"I have a problem with Berkshire’s ownership of Coke,” Ackman told an audience of about 200 people. “Coca-Cola has probably done more to create obesity, diabetes on a global basis than any other company in the world.”

This time, Ackman was actually spot on.

Quoted by Bloomberg, Ackman continued: "I’m never one for avoiding controversy. What is Coca Cola’s business model? Coca-Cola’s business model is to displace the water that children and adults consume with sugar water."

Ackman said the company’s profits are built on savvy branding at the expense of its customers: "You have some of the best marketing in the world and a lot of happy skinny people drinking it in the advertising," Ackman said. “Unlike the tobacco companies, there’s no disclaimer on the Coke saying ‘replacing the water in your diet with Coca-Cola can cause harm.’ So when Charlie was saying Valeant is a deeply immoral company I would argue that.

To be expected, a spokesman for Coca-Cola promptly responded that Ackman went too far in his critique of the company. "These comments are irresponsible and do not recognize the current breadth of our business,” he wrote. That, or perhaps he just focused on the one product that generates the bulk of Coke's revenues while the rest are merely adjunct revenue streams designed precisely as an ethical smokescreen to provide soundbites such as this one.

Buffett is known for his investments in sugary treats. Berkshire owns See’s Candies and Dairy Queen, and has a large stake in Kraft Heinz Co. The billionaire said in May that he doesn’t see many people smiling at Whole Foods Market Inc., the grocery chain known for its offerings such as almond butter and organic frozen blue curled kale.

This is not the first time folksy uncle Warren has been criticized: Dan Loeb said in May that the billionaire is full of inconsistencies.

“He criticizes hedge funds yet he really had the first hedge fund,” Loeb said at a conference that month. “He criticizes activists. He was the first activist. He criticizes financial service companies, yet he likes to invest in them.

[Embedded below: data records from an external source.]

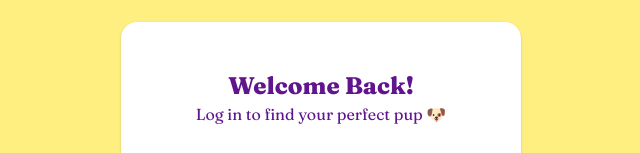
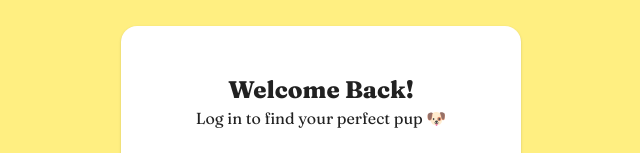
Before and after one commit to iamy8000/Fetch_dog_adoption_Yating_Yang, a React (Create React App) app: page / in a window 1280 px wide. Shown: the part 281-434 px from the top of the page, without its empty margins (319-959 px from the left). Built offline with nearby package versions, Linux system fonts and the light colour scheme.

Commit message:
update login page ui

```diff
--- a/src/pages/LoginPage.jsx
+++ b/src/pages/LoginPage.jsx
@@ -42,8 +42,8 @@ export default function LoginPage() {
 			</Box>
 			<Card sx={{ maxWidth: 400, p: 4, borderRadius: '16px', textAlign: 'center' }}>
 				<CardContent>
-					<Typography variant="h5" fontWeight={800} color="#60158f">Welcome Back!</Typography>
-					<Typography variant="body1" color="#60158f" mb={2}>Log in to find your perfect pup 🐶</Typography>
+					<Typography variant="h5" fontWeight={800} >Welcome Back!</Typography>
+					<Typography variant="body1" mb={1}>Log in to find your perfect pup 🐶</Typography>
 
 					<Box component="form" onSubmit={(e) => { e.preventDefault(); handleLogin(); }}>
 						<TextField fullWidth name="name" placeholder="Name" margin="normal" onChange={handleChange} />
@@ -55,13 +55,13 @@ export default function LoginPage() {
 							onClick={handleLogin}
 							sx={{
 								mt: 3,
-								bgcolor: '#300D38',
+								bgcolor: '#300e38',
 								color: 'white',
 								fontWeight: 'bold',
 								borderRadius: '999px',
 								textTransform: 'uppercase',
 								'&:hover': {
-									bgcolor: '#7d1f70',
+									bgcolor: '#4a235c',
 								},
 								height: '48px',
 							}}
```
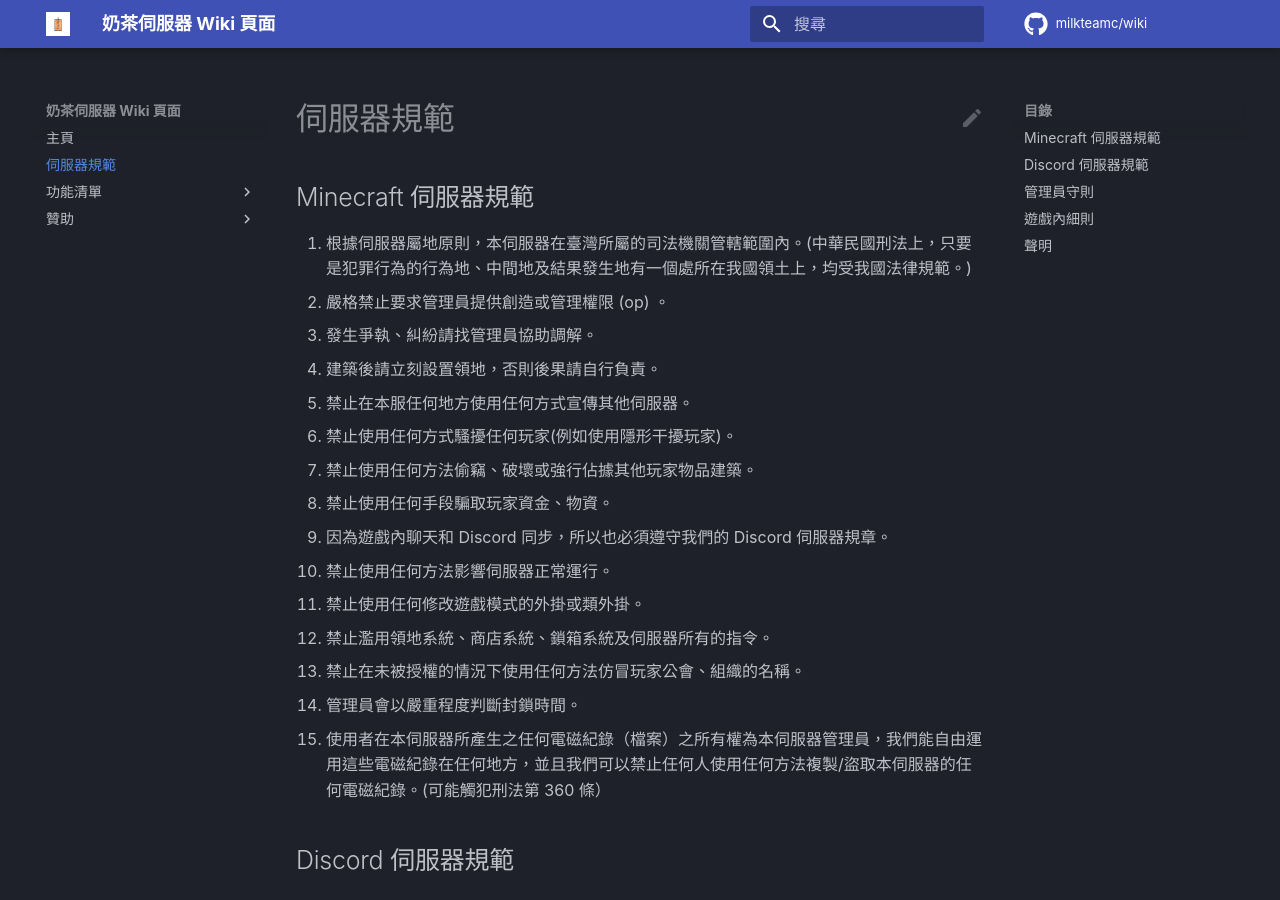
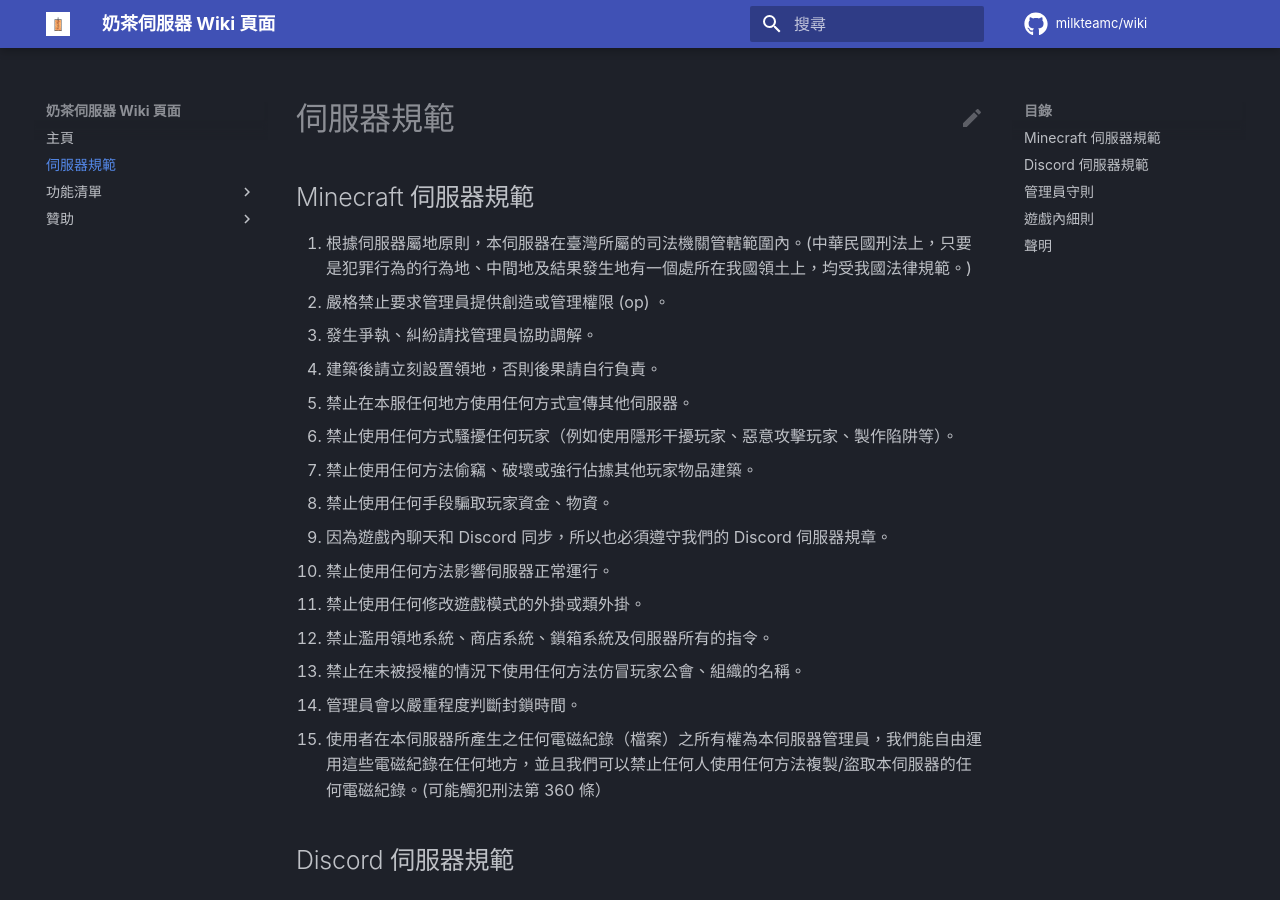
Before and after one commit to milkteamc/wiki, an MkDocs documentation site: the page built from docs/rules.md, in a window 1280 px wide and 900 px high. Built offline with MkDocs 1.6.1 and Material for MkDocs 9.7.7, drawn with Linux system fonts in a browser that asks for light colours; some web fonts are replaced; plug-ins that fetch from the network failed and are left out; comment, search, counter and statistics services are not loaded.

Commit message:
Update rules.md

```diff
--- a/docs/rules.md
+++ b/docs/rules.md
@@ -6,7 +6,7 @@
 3. 發生爭執、糾紛請找管理員協助調解。
 4. 建築後請立刻設置領地，否則後果請自行負責。
 5. 禁止在本服任何地方使用任何方式宣傳其他伺服器。
-6. 禁止使用任何方式騷擾任何玩家(例如使用隱形干擾玩家)。
+6. 禁止使用任何方式騷擾任何玩家（例如使用隱形干擾玩家、惡意攻擊玩家、製作陷阱等）。
 7. 禁止使用任何方法偷竊、破壞或強行佔據其他玩家物品建築。
 8. 禁止使用任何手段騙取玩家資金、物資。
 9. 因為遊戲內聊天和 Discord 同步，所以也必須遵守我們的 Discord 伺服器規章。
```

He thinks that we should all pay more taxes but he loves avoiding them.”

And yet this circle jerk of ethical idiocy would not be complete if one did not point out that Ackman’s Pershing Square it itself invested in Mondelez, the maker of Oreo cookies. Furthermore, both Pershing and Berkshire have taken stakes in Restaurant Brands International owner of Burger King and the Tim Hortons doughnut chain.

Perhaps the most notable about the above bitch fight is just how suddenly sensitive and frayed the nerves of certain infallible, until recently, hedge fund managers have become when they resort to the most childish of defense and offense when called out in public, for something which is patently hypocritical.

None of this would have happened if the Magic Money Tree was still in bloom, and if the stock market had been up a solid 15% in 2015 instead of leading to the worst year for the hedge fund community since 2011, which has now been been underperforming the market since 2007, and where questions about the business model of an industry that does not need to exist when central banks themselves remove all risk of downside (and thus the need to hedge), have finally emerged.